As COVID-19 deaths and cases continue to rise, Ohio has taken legislative steps to provide protection to businesses that may face lawsuits as a result of employee or customer exposure to the virus. This includes health care professionals who may face tort suits or professional disciplinary action in connection with their good faith efforts to render care. This legislation, HB 606, was passed by both houses of the Ohio legislature, and signed into law by Governor Mike DeWine on September 14, 2020.
The new law precludes individuals who have been exposed to or contracted COVID-19 or a related illness from bringing suit against businesses for being exposed to the virus, unless the illness or exposure was the result of reckless, intentional, willful, or wanton action on the part of the business or provider. The law also specifies that any government orders or recommendations for operating during the pandemic should not be construed to establish a legally enforceable duty, or to create a private right of action for deviations from those recommendations or orders. Finally, the law states that, even where the immunity does not apply, no class actions will be permitted in connection with such exposure claims.
The law also extends certain immunity against both tort liability and professional discipline to healthcare providers for care rendered during the pandemic. The law provides that a health care provider shall not be liable in a civil action for damages in connection with care provided during a disaster or emergency, unless the provider’s actions constitute intentional misconduct or willful and wanton misconduct. The law also provides immunity from suit for any inability to provide treatment or elective procedures as a result of an executive order or agency regulation imposed to address the COVID-19 pandemic, but only for the period between March 9, 2020 and September 30, 2021. As with the protections for businesses, the law specifies that no class actions may be brought in connection with such claims, even where the immunity does not apply. The law also precludes disciplinary action against healthcare providers in such circumstances, unless the provider’s actions are grossly negligent.

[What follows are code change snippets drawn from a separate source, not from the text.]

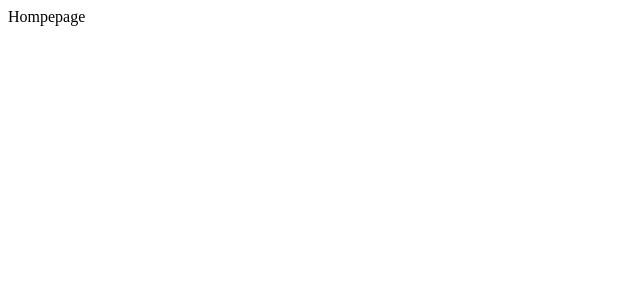
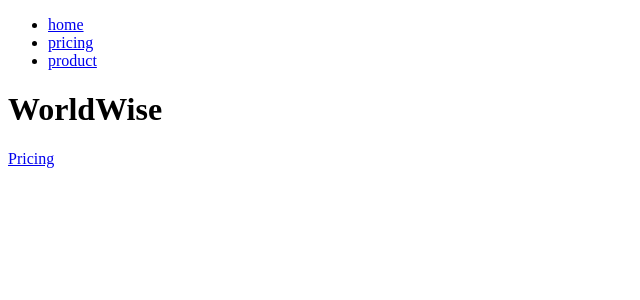
Before and after one commit to Dyraxe/worldwise, a React (Vite) app: page / in a window 1280 px wide. Shown: the top 300 px of the page, without its empty margins (0-640 px from the left). Built offline with nearby package versions, Linux system fonts and the light colour scheme.

Commit message:
Build base navigation for pages.

```diff
--- a/src/App.jsx
+++ b/src/App.jsx
@@ -8,7 +8,7 @@
     <BrowserRouter>
       <Routes>
         <Route path="/" element={<Homepage />} />
-        <Route path="products" element={<Product />} />
+        <Route path="product" element={<Product />} />
         <Route path="pricing" element={<Pricing />} />
         <Route path="*" element={<PageNotFound />} />
       </Routes>
--- /dev/null
+++ b/src/components/PageNav.jsx
@@ -0,0 +1,21 @@
+import { NavLink } from "react-router-dom";
+
+function PageNav() {
+  return (
+    <nav>
+      <ul>
+        <li>
+          <NavLink to="/">home</NavLink>
+        </li>
+        <li>
+          <NavLink to="/pricing">pricing</NavLink>
+        </li>
+        <li>
+          <NavLink to="/product">product</NavLink>
+        </li>
+      </ul>
+    </nav>
+  );
+}
+
+export default PageNav;
--- a/src/pages/Homepage.jsx
+++ b/src/pages/Homepage.jsx
@@ -1,5 +1,13 @@
+import { Link } from "react-router-dom";
+import PageNav from "../components/PageNav";
 function Homepage() {
-  return <div>Hompepage</div>;
+  return (
+    <div>
+      <PageNav />
+      <h1>WorldWise</h1>
+      <Link to="/pricing">Pricing</Link>
+    </div>
+  );
 }
 
 export default Homepage;
--- a/src/pages/PageNotFound.jsx
+++ b/src/pages/PageNotFound.jsx
@@ -1,5 +1,12 @@
+import PageNav from "../components/PageNav";
+
 function PageNotFound() {
-  return <div>ERROR</div>;
+  return (
+    <div>
+      <PageNav />
+      <h1>ERROR</h1>
+    </div>
+  );
 }
 
 export default PageNotFound;
--- a/src/pages/Pricing.jsx
+++ b/src/pages/Pricing.jsx
@@ -1,5 +1,12 @@
+import PageNav from "../components/PageNav";
+
 function Pricing() {
-  return <div>Pricing</div>;
+  return (
+    <div>
+      <PageNav />
+      <h1>Pricing</h1>
+    </div>
+  );
 }
 
 export default Pricing;
--- a/src/pages/Product.jsx
+++ b/src/pages/Product.jsx
@@ -1,5 +1,12 @@
+import PageNav from "../components/PageNav";
+
 function Product() {
-  return <div>Product</div>;
+  return (
+    <div>
+      <PageNav />
+      <h1>Products</h1>
+    </div>
+  );
 }
 
 export default Product;
```
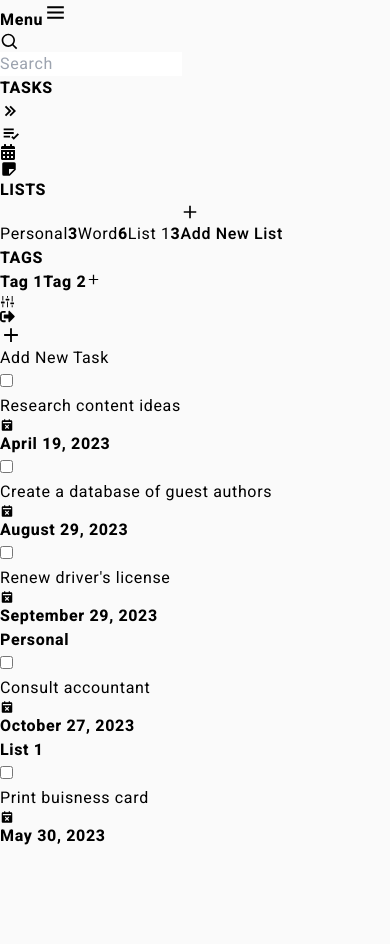
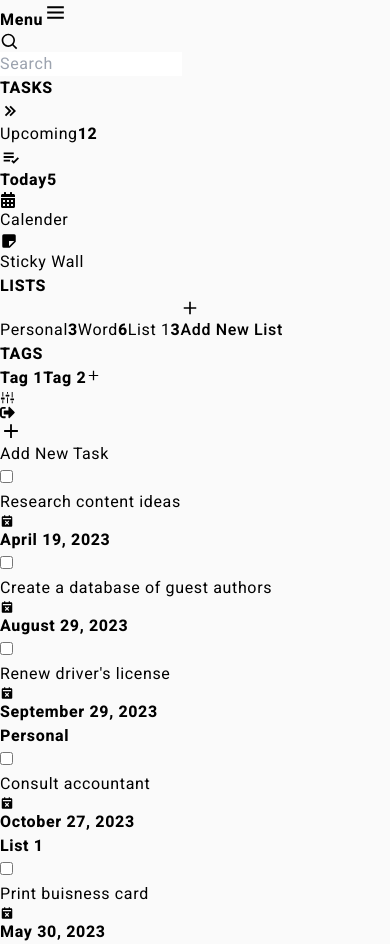
Before and after one commit to setykarimi/Note-app, a React (Vite) app: page / in a window 390 px wide. Both pictures are taken after a click on the button 12 px from the left and 12 px from the top of the page. Before the commit the page ends 848 px from the top, so only its background shows below. Built offline with nearby package versions, Linux system fonts and the light colour scheme.

Commit message:
Subject: Note app, Description: Edit for responsive view, Date: 10/7/2023

```diff
--- a/src/layout/sidebar/components/tasks.jsx
+++ b/src/layout/sidebar/components/tasks.jsx
@@ -3,7 +3,7 @@ import { BiChevronsRight, BiListCheck, BiSolidNote } from "react-icons/bi";
 import { FaCalendarAlt } from "react-icons/fa";
 import { Link, useLocation } from "react-router-dom";
 
-export default function Tasks({ expanded }) {
+export default function Tasks() {
   const { pathname } = useLocation();
   const links = [
     {
@@ -32,43 +32,36 @@ export default function Tasks({ expanded }) {
 
   return (
     <div
-      className={`${
-        expanded ? "mt-8" : "mt-4"
-      }  border-b border-b-gray-200 pb-4`}
+      className="mt-8 border-b border-b-gray-200 pb-4"
     >
       <span
-        className={`text-xs text-gray-600 font-bold block ${
-          expanded ? "text-left" : "text-center"
-        }`}
-      >
+        className="text-xs text-gray-600 font-bold block text-left">
         TASKS
       </span>
       <div className="flex flex-col  mt-2">
         {links.map((link) => (
-          <CustomLink link={link} currentPath={pathname} expanded={expanded} />
+          <CustomLink link={link} currentPath={pathname} />
         ))}
       </div>
     </div>
   );
 }
 
-const CustomLink = ({ link, currentPath, expanded }) => {
+const CustomLink = ({ link, currentPath }) => {
   const path = link.to == currentPath;
   return (
     <Link
       to={link.to}
       className={`${
         path && "bg-gray-200 font-bold"
-      } p-2 rounded-md text-gray-600 flex items-center ${
-        !expanded && "justify-center"
-      }`}
+      } p-2 rounded-md text-gray-600 flex items-center`}
     >
       <span className="flex items-center gap-2">
         <span className="block w-5">{link.icon}</span>
-        {expanded && link.title}
+        {link.title}
       </span>
 
-      {link.badge && expanded && (
+      {link.badge&& (
         <span
           className={`block ml-auto ${
             path ? "bg-white" : "bg-gray-200"
```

If you or your business have questions regarding HB 606 or the government’s response to the COVID-19 crisis generally, please contact Jason Renzelmann or Josh Lewis with Frost Brown Todd’s Business and Commercial Litigation practice group or Deborah Hackathorn or Joseph Ewig with CivicPoint.